What is required
Copy every entry exactly.
(Beginning of Records for processing)
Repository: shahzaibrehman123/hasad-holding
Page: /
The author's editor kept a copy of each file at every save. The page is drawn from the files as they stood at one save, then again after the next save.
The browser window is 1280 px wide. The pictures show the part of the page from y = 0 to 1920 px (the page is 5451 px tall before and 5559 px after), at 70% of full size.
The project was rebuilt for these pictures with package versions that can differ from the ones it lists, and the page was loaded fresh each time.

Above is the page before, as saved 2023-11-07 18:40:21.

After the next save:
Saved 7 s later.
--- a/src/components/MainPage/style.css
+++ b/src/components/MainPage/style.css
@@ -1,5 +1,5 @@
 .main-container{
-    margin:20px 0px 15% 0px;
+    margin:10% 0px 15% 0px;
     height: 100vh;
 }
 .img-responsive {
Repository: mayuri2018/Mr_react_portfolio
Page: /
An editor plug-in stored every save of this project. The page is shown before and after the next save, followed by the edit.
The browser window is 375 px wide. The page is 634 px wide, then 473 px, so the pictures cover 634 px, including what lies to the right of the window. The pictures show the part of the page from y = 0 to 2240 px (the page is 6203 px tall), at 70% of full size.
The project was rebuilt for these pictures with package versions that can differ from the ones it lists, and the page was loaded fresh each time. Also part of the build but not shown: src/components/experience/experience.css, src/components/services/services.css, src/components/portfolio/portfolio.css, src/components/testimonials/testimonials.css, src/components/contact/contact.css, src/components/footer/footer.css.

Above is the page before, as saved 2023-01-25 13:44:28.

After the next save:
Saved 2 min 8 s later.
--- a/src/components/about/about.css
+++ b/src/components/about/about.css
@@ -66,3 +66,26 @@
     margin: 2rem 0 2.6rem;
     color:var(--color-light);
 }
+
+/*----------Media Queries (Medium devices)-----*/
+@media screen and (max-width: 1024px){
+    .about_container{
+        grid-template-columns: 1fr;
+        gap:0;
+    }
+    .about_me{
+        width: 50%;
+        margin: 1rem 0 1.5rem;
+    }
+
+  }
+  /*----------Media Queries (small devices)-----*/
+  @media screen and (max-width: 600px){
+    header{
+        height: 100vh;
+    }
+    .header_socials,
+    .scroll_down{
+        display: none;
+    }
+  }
(End of Records for processing)
Response
Repository: shahzaibrehman123/hasad-holding
Page: /
The author's editor kept a copy of each file at every save. The page is drawn from the files as they stood at one save, then again after the next save.
The browser window is 1280 px wide. The pictures show the part of the page from y = 0 to 1920 px (the page is 5451 px tall before and 5559 px after), at 70% of full size.
The project was rebuilt for these pictures with package versions that can differ from the ones it lists, and the page was loaded fresh each time.

Above is the page before, as saved 2023-11-07 18:40:21.

After the next save:
Saved 7 s later.
--- a/src/components/MainPage/style.css
+++ b/src/components/MainPage/style.css
@@ -1,5 +1,5 @@
 .main-container{
-    margin:20px 0px 15% 0px;
+    margin:10% 0px 15% 0px;
     height: 100vh;
 }
 .img-responsive {
Repository: mayuri2018/Mr_react_portfolio
Page: /
An editor plug-in stored every save of this project. The page is shown before and after the next save, followed by the edit.
The browser window is 375 px wide. The page is 634 px wide, then 473 px, so the pictures cover 634 px, including what lies to the right of the window. The pictures show the part of the page from y = 0 to 2240 px (the page is 6203 px tall), at 70% of full size.
The project was rebuilt for these pictures with package versions that can differ from the ones it lists, and the page was loaded fresh each time. Also part of the build but not shown: src/components/experience/experience.css, src/components/services/services.css, src/components/portfolio/portfolio.css, src/components/testimonials/testimonials.css, src/components/contact/contact.css, src/components/footer/footer.css.

Above is the page before, as saved 2023-01-25 13:44:28.

After the next save:
Saved 2 min 8 s later.
--- a/src/components/about/about.css
+++ b/src/components/about/about.css
@@ -66,3 +66,26 @@
     margin: 2rem 0 2.6rem;
     color:var(--color-light);
 }
+
+/*----------Media Queries (Medium devices)-----*/
+@media screen and (max-width: 1024px){
+    .about_container{
+        grid-template-columns: 1fr;
+        gap:0;
+    }
+    .about_me{
+        width: 50%;
+        margin: 1rem 0 1.5rem;
+    }
+
+  }
+  /*----------Media Queries (small devices)-----*/
+  @media screen and (max-width: 600px){
+    header{
+        height: 100vh;
+    }
+    .header_socials,
+    .scroll_down{
+        display: none;
+    }
+  }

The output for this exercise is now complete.